The longest running monitoring program of atmospheric CO2 exists in Mauna Loa, Hawaii, where scientists have been monitoring daily changes in the atmosphere since March 1958. These data have formed one of the most convincing pieces of evidence of anthropogenic fossil fuel emission effects on the atmosphere, known as the Keeling Curve.
Within this increasing trend of CO2, there are natural fluctuations that occur in the atmosphere due to seasonal changes. The greater land mass in the northern hemisphere takes up more CO2 in the spring and summer months due to increased photosynthesis by terrestrial plants, causing an annual decrease in the June-August months.
Impact on the Great Barrier Reef
In 2009, a study published by the worlds leading coral reef experts highlighted the importance of keeping carbon emissions under 350ppm. The authors argued that this threshold allows for the preservation of biodiversity in marine ecosystems, whereas levels of >450ppm would lead to irreparable damage. Many organizations have echoed this benchmark, calling for decreases in carbon emissions worldwide.
In Australia, the Great Barrier Reef attracts upwards of A$6 billion a year in tourism, a figure that is nearly completely reliant on the health of the marine ecosystem. In addition, the Australasia chapter of the latest IPCC report points out that, ‘the net present value of the reef alone over the next 100 years has been estimated at A$51.4 billion’. Local issues, such as dredging at Abbott Point, have been discussed in a previous blog, but the reef is also facing global stressors from fossil fuel emissions such as ocean warming, acidification and sea level rise.
A readily observable effect of climate change has been a 30cm rise in sea level since pre-industrial times, with a forecast of another 70cm rise by the end of the century (IPCC 2014). While this sounds like a small increase, low-lying islands are already being affected, leading to beach erosion and loss of property. But as oceans are changing, how can we help solve these problems?
The Great Barrier Reef is threatened by climate change, but it is also producing organisms that could help to alleviate its impacts. One unique group of organisms that could aid in combatting changing climates are large benthic foraminifera (LBFs). These fascinating organisms are microscopic, single-celled and have calcium carbonate skeletons, similar to corals. Foraminifera come in an array of unique shapes, and are referred to in many Asian countries as “star sands,” due to their star shaped skeletons. LBFs live on the surface of algae and when they die their skeletons degrade, and add to beach sands. Although they are individually small, their large densities and fast reproductive rates mean that their ecosystem function drastically outweighs their individual size. In fact, some islands along the Great Barrier Reef, such as Green Island near Cairns, are reliant on the persistence of LBFs for the maintenance of beach sands. An innovative project initiated in Tuvalu is even attempting to determine optimal growing conditions for these organisms, to aid in sand production to potentially mitigate beach erosion caused by sea level rise.

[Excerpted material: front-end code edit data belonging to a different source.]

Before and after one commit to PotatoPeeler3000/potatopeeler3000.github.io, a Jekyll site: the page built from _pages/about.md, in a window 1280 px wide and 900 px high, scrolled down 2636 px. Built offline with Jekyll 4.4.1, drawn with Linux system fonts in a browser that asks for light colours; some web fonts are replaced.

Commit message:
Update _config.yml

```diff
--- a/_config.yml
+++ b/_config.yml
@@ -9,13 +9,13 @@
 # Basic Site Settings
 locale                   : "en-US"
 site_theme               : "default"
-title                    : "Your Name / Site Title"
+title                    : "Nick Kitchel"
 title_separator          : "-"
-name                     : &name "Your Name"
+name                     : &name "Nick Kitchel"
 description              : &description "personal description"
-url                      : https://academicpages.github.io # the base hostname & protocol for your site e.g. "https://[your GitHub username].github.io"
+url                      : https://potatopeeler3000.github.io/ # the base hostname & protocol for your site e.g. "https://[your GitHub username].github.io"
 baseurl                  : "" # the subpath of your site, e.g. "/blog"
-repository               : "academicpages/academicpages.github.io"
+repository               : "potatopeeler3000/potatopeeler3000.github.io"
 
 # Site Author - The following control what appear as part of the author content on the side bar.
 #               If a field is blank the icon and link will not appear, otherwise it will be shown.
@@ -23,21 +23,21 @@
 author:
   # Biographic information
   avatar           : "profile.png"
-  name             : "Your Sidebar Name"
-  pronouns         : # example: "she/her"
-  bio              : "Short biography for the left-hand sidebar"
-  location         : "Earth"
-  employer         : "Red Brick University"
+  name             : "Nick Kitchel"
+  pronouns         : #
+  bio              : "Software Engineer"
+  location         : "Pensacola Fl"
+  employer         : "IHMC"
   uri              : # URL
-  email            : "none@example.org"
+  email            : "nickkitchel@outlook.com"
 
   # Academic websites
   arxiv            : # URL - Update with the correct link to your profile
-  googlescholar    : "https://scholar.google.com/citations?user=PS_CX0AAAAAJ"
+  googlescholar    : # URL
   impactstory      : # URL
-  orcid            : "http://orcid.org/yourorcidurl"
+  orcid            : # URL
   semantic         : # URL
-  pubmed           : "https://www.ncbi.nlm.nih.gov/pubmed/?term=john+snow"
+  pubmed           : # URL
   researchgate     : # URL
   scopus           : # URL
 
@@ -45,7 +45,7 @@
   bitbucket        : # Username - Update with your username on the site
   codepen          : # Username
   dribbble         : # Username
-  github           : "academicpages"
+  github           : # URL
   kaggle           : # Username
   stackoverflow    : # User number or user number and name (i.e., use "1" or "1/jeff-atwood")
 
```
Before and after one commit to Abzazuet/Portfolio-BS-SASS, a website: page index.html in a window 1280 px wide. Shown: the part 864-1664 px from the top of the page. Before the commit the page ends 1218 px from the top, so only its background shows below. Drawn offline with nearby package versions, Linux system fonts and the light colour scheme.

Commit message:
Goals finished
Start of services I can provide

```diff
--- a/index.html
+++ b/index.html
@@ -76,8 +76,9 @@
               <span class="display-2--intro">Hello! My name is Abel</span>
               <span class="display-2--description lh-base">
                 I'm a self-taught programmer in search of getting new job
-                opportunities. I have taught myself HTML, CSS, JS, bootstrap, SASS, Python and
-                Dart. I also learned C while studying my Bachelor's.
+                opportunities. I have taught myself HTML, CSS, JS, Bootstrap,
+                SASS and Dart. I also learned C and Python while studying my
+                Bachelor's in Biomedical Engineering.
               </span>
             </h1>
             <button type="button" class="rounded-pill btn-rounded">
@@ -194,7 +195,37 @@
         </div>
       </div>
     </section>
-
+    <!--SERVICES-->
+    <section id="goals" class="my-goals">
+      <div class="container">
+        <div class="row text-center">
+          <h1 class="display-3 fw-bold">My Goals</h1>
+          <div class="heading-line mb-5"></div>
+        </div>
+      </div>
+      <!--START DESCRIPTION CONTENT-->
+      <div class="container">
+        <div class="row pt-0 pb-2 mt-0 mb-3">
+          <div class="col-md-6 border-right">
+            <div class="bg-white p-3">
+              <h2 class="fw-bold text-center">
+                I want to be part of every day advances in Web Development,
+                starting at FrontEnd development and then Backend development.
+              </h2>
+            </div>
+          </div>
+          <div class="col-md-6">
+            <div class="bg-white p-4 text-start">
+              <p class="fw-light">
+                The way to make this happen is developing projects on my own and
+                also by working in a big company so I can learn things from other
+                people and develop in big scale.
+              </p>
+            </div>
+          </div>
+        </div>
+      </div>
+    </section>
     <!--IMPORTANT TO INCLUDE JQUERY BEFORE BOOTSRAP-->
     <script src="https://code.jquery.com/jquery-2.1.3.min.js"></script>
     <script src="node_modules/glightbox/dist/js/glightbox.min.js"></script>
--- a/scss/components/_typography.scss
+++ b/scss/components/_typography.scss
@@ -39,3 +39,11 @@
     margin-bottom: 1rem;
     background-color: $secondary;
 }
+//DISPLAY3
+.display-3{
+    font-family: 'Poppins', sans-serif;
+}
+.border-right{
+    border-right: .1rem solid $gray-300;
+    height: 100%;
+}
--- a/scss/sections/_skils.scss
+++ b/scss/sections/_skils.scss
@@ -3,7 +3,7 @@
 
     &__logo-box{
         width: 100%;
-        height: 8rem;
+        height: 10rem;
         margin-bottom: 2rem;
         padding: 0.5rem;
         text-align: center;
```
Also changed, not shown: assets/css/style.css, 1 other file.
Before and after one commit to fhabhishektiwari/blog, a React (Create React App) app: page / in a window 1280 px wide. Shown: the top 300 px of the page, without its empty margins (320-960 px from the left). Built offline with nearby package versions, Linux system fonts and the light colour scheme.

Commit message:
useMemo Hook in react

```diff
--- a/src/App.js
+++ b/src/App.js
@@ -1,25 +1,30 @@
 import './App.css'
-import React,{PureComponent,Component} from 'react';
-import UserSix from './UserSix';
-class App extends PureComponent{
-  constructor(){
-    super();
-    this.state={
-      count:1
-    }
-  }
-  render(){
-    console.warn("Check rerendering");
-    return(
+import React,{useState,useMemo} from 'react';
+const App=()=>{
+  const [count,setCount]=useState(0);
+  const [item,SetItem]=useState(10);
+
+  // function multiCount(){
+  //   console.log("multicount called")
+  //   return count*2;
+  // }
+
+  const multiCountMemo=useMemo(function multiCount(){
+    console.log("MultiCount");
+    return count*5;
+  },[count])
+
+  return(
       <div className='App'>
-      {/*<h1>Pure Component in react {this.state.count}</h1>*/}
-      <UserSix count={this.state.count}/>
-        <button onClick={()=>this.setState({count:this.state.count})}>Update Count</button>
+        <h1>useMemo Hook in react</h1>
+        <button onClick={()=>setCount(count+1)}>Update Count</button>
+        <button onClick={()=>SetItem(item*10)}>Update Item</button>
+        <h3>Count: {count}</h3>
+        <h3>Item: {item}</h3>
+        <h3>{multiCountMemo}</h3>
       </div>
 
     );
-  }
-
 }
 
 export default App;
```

Increasing CO2 emissions in the atmosphere are causing the earth to become an inadvertent experiment. Without understanding the key players and how they will respond it makes successful management of anthropogenic change nearly impossible. This means looking beyond the larger picture, in particular at microscopic organisms such as foraminifera, that have an exponentially greater environmental impact than their small size would suggest. It is vital that we find creative and innovate ways to mitigate the predicted negative impacts of climate change on our marine systems.
Steve Doo is a PhD candidate in the School of Biological Sciences at the University of Sydney. He focuses on Marine Biology and works on One Tree Island research station in the Great Barrier Reef.